The Tour in Detail

Although ORYX has journeyed annually to Antarctica, this will be the second time that we are taking a full Antarctic charter in collaboration with our sister company Rockjumper Birding Tours. We will have a team of ORYX Photographic and Rockjumper Birding tour leaders aboard the very comfortable RCGS Resolute, one of the best rated small vessels doing this classic route. Our voyage will be the first of the season, which besides offering pristine snowscapes, will mean that we will encounter and photograph displaying penguins and other breeding birds, as well as duelling Southern Elephant Seal beachmasters (these giants are usually gone by late November when most expeditions come south). However, the main reason for our early season departure is to maximise our chances of finding the holy grail of the Antarctic; the Emperor Penguin.
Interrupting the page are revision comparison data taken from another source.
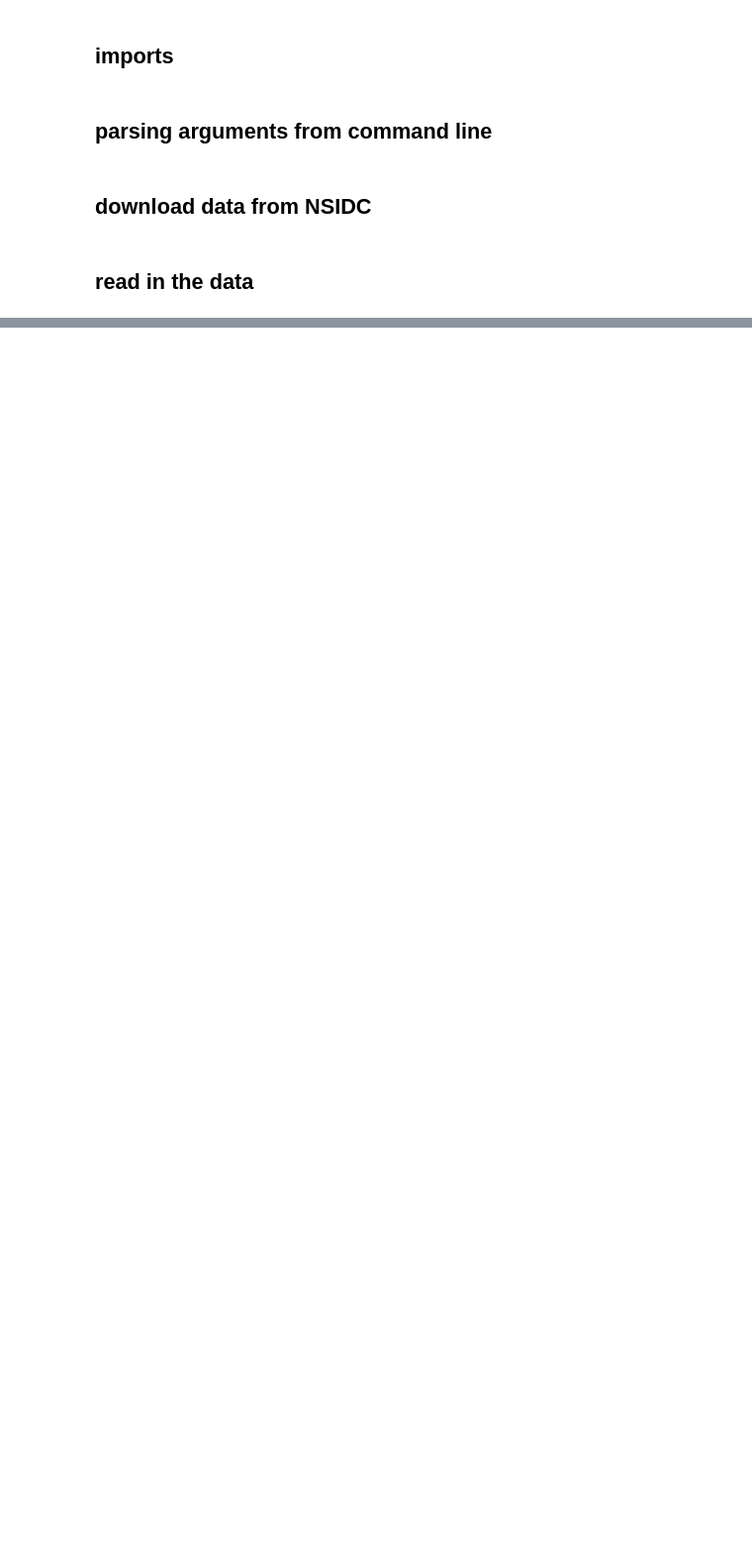
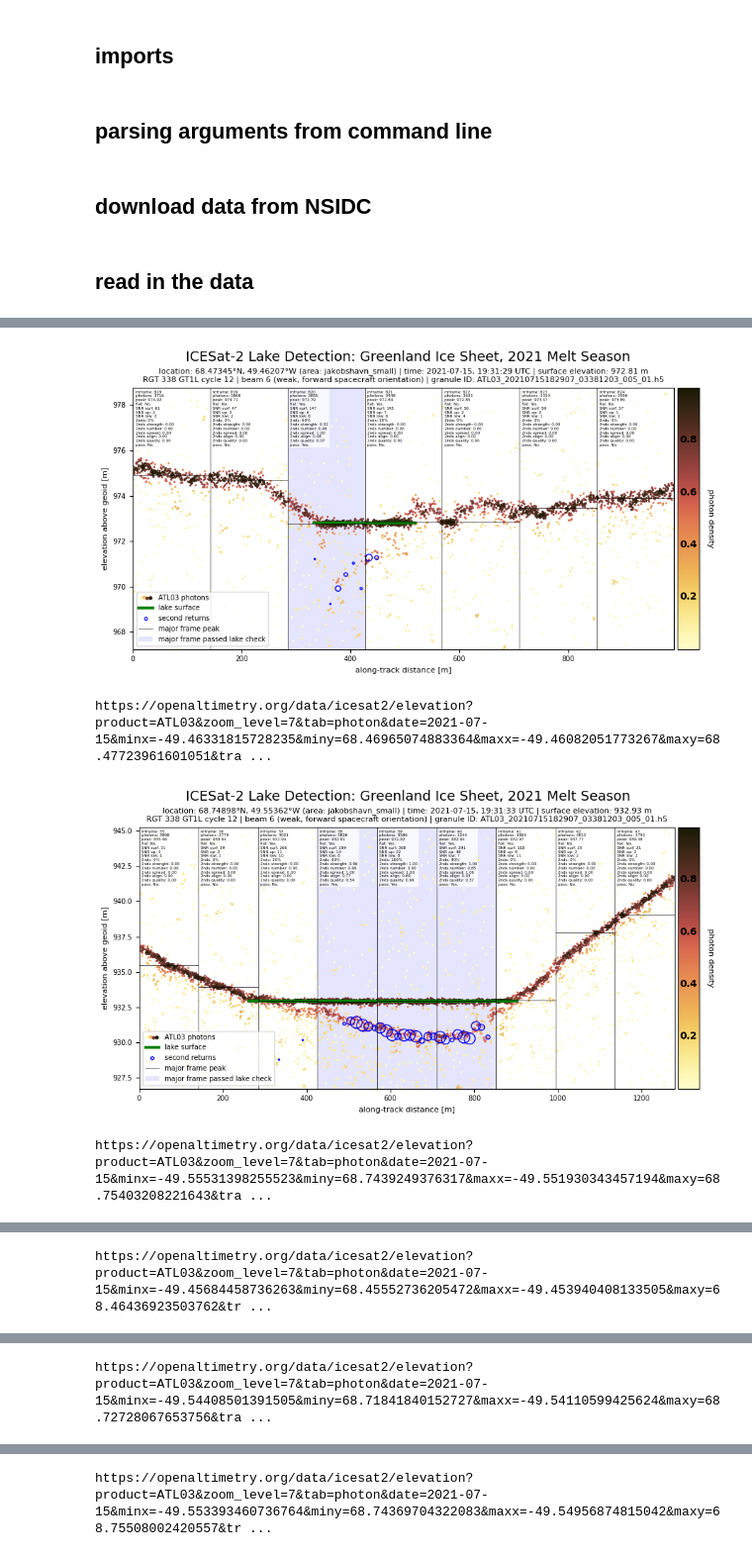
Before and after one commit to fliphilipp/GlacierLakeDetectionICESat2, a Jupyter notebook: main_extract.ipynb, the cells around one changed output, grey strips where cells are left out. Shown at 99% size. Saved outputs shown, nothing was run; the diff lists cells and outputs as text; code cells hidden in the pictures; blank space fills up the shorter version.

```diff
--- a/main_extract.ipynb
+++ b/main_extract.ipynb
@@ -385,3 +269,0 @@ Wall time: 5.96 s
-# %%
-for lake in lake_list:
-    lake.plot_detected()
@@ -421,0 +478,13 @@ IndentationError: expected an indented block (<ipython-input-66-a51e1367dc21>, l
+# %%
+from IPython.display import Image, display
+for lake in lake_list:
+    get_surface_elevation(lake)
+    get_surface_extent(lake)
+    fig = plot_detected(lake, min_width=0.0, min_depth=0.0)
+    display(fig)
+    print(lake.oaurl, end='\n\n')
+# %% [output]
+[figure, added]
+https://openaltimetry.org/data/icesat2/elevation?product=ATL03&zoom_level=7&tab=photon&date=2021-07-15&minx=-49.46331815728235&miny=68.46965074883364&maxx=-49.46082051773267&maxy=68.47723961601051&tra ...
+[figure, added]
+https://openaltimetry.org/data/icesat2/elevation?product=ATL03&zoom_level=7&tab=photon&date=2021-07-15&minx=-49.55531398255523&miny=68.7439249376317&maxx=-49.551930343457194&maxy=68.75403208221643&tra ...
@@ -421,0 +492 @@ IndentationError: expected an indented block (<ipython-input-66-a51e1367dc21>, l
+https://openaltimetry.org/data/icesat2/elevation?product=ATL03&zoom_level=7&tab=photon&date=2021-07-15&minx=-49.45684458736263&miny=68.45552736205472&maxx=-49.453940408133505&maxy=68.46436923503762&tr ...
@@ -421,0 +494 @@ IndentationError: expected an indented block (<ipython-input-66-a51e1367dc21>, l
+https://openaltimetry.org/data/icesat2/elevation?product=ATL03&zoom_level=7&tab=photon&date=2021-07-15&minx=-49.54408501391505&miny=68.71841840152727&maxx=-49.54110599425624&maxy=68.72728067653756&tra ...
@@ -421,0 +496 @@ IndentationError: expected an indented block (<ipython-input-66-a51e1367dc21>, l
+https://openaltimetry.org/data/icesat2/elevation?product=ATL03&zoom_level=7&tab=photon&date=2021-07-15&minx=-49.553393460736764&miny=68.74369704322083&maxx=-49.54956874815042&maxy=68.75508002420557&tr ...
```
Also changed, not shown: parts of 12 cells of this notebook, 2 other files.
We have designed our cruise route to ensure we have time to head through the Antarctic Sound and as far into the Weddell Sea as ice and weather conditions will allow to search for the Emperors here, and get as close as we can to their breeding colony on Snow Hill Island.

The other advantage of this early season cruise is a lower cost structure; and this being our own charter, we will be able to ensure our landings will give us the best birding and photographic opportunities possible. We look forward to sharing this adventure of a lifetime with you.

DAY 1:


We will start our day off with a flight from Santiago, Chile to Stanley. The roughly 2,000 people inhabiting the historic town of Stanley represent about 80% of the population of the entire Falkland Islands. Our visit will give perspective on the history of British settlement of the islands, plus the 1982 Anglo-Argentine War in which Argentinean forces invaded but were subsequently defeated and expelled by the British. Time will also be available to explore the museums, shipwrecks, historical trails and shops of Stanley, before we board our well-appointed vessel.

DAY 2 & 3:


For the seabird photographic enthusiast, these are some of the most exciting waters in the world. As we cruise from the Falklands to South Georgia, we cross the Antarctic Convergence, where the warmer, saline water from the north meets the colder and less salty Antarctic water. This is a very rich feeding ground for seabirds and marine mammals, attracting large volumes of wildlife from distant breeding islands and waters. Though the Convergence attracts birds from both north and south, we will notice a shift of species and relative numbers between the waters on either side of the Convergence.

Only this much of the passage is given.